Today I've had a few screenings already and should have some more this afternoon (two that I know of for sure anyway). As weird as this sounds, I have a fascination with blood. There's a lot of reasons for this. Holding that tube is like holding life. After all, blood is in living things, and is essential to them. There is also the idea that, when it comes down to it, we are all made up of this same stuff, so in a sense we are all the same, but that something so small makes us unique. And our uniqueness is in this warm liquid that flows through us.

OK... enough of the romanticism about blood. I feel enough like a vampire as it is. On to other stuff.

Today during lunch I went through the two bookstores; BN and the church bookstore. My one positive to covering both clinics is that, smack in between is a BN and an LDS bookstore. I hadn't set foot in a BN since before Christmas, and the last time I was at the LDS bookstore would have to be the same, but I haven't bought anything there since last October's conference. I made up for it though. I bought 6 books there, plus magazines and a framed art piece at BN that was regularly $35 but with discounts and sales it was only $7.50. It's really beautiful; a comet shooting across the sky over Stonehenge. Very cool indeed.

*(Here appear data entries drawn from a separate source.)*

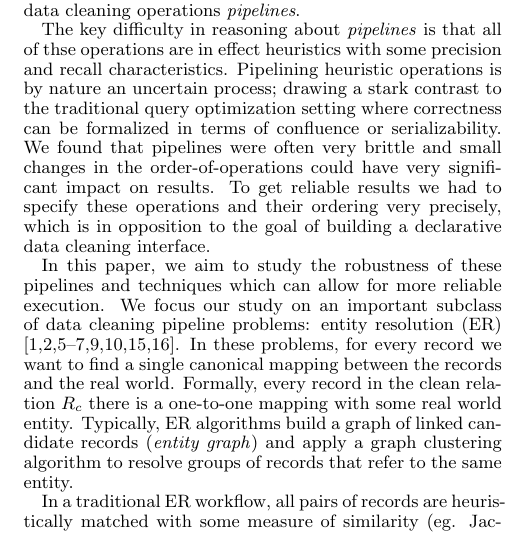
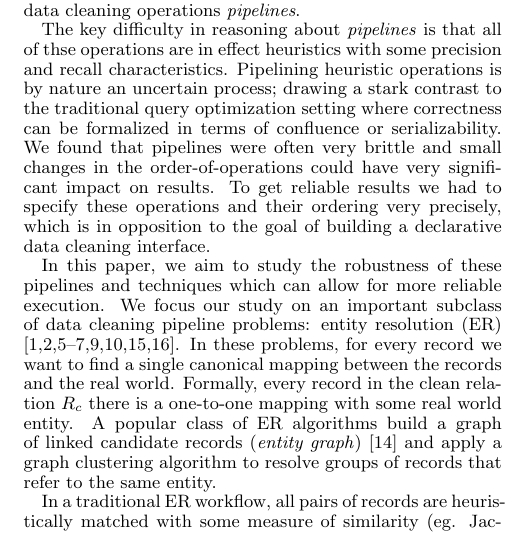
Before and after one commit to sjyk/sampleclean-eps, a LaTeX paper (outline.tex, which reads introduction.tex): part of one column of page 1 of 5, cut so that both start at the same text. Compiled offline with pdfLaTeX.

Commit message:
Small typo fix

```diff
--- a/introduction.tex
+++ b/introduction.tex
@@ -23,7 +23,7 @@ In this paper, we aim to study the robustness of these pipelines and techniques
 We focus our study on an important subclass of data cleaning pipeline problems: entity resolution (ER) \cite{DBLP:journals/pvldb/KopckeTR10, conf/dmkd/MongeE97, conf/sigmod/WhangMKTG09, conf/acl/FinkelM08, conf/sigmod/WangLF12, Fellegi1969, conf/sigmod/ArasuGK10, DBLP:journals/tkde/ElmagarmidIV07, journals/tkde/Christen11}.
 In these problems, for every record we want to find a single canonical mapping between the records and the real world.
 Formally, every record in the clean relation $R_c$ there is a one-to-one mapping with some real world entity.
-Typically, ER algorithms build a graph of linked candidate records (\emph{entity graph}) and apply a graph clustering algorithm to resolve groups of records that refer to the same entity.
+A popular class of ER algorithms build a graph of linked candidate records (\emph{entity graph}) \cite{wang1999sample} and apply a graph clustering algorithm to resolve groups of records that refer to the same entity.
 
 In a traditional ER workflow, all pairs of records are heuristically matched with some measure of similarity (eg. Jaccard similarity for string-valued attributes).
 When applying heuristics to construct an entity graph, there are two types of errors: false-positives and false-negatives.
```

I had to be really selective about what books I read now. Since I'm trying to work out more, I'm bringing stuff "to do" during the workouts. I usually do the bikes and the treadmill, and have to keep my mind occupied so I don't feel so much like I'm "working out" but just enjoying myself. I've found myself bringing four things with me: my Tazmanian Devil key with the chip to unlock the gym; a book, my iPod ear buds because they have TVs attached to each piece of equipment (except for weights, of course) and a bottle of water. I do look odd in there, with ear bugs on attached to a television that I listen to, but don't really watch because I am too busy reading what's going on to Stephanie Plum, and yet I can tell you who she's hunting as well as what Paula Deen prepared on her show.

I've only been working out for a few weeks now, and although I don't have a scale to track my progress per se, I am noticing a difference. I do tend to eat less, and I feel lighter in general. I've also learned a few things, the most important being not to watch Food Network while you're working out, and to learn to stretch more to increase flexibility.

Well, enough yammering on my part. Time to start working and writing!

Friday, January 16, 2009

Yes, Virginia, Chivarly ISN'T Dead!

I had an interesting encounter on the bus yesterday. Being my lazy self (that's what happens when I only get one day off in a week) I jumped on the absolutely last bus I could without having to drive to work. Needless to say, there were 20 people ahead of me in line already, and the bus looked already to capacity with other folks who couldn't shake off the humpday sleep and opted to come to work late. Wearily I ascended the stairs of the bus only to, surely enough, get stuck standing smack-dab in the middle of the bus.

As I sighed and began to load my purse and backpack into the overhead cargo, a man (probably 45-ish) stood up from his chair and insisted I take his seat! I wasn't sure if I should be shocked by this generosity, or appalled that he likely thought I was pregnant and need to seriously lose some weight! Either way, I was moved.

It reminded me of my dating days. Growing up ultra-lib, I never expected men to hold doors for me (to buildings or to cars) or any of the other subtleties of chivalry. You can ask my husband about racing him to the car so he couldn't open the door. And it wasn't just me that had this problem: I lost count of how many girls have raced my husband or any male to the car door so they don't open it.

It gave me inspiration, and an idea of sorts: What about a dating book, not on how to get a date, but how to ACT on the date? What are the do's and don'ts that I can pass on from my own insane dating experiences?

So that is the new project of mine: To write like no other. At least this time it's not fiction (which, btw, is still in the works).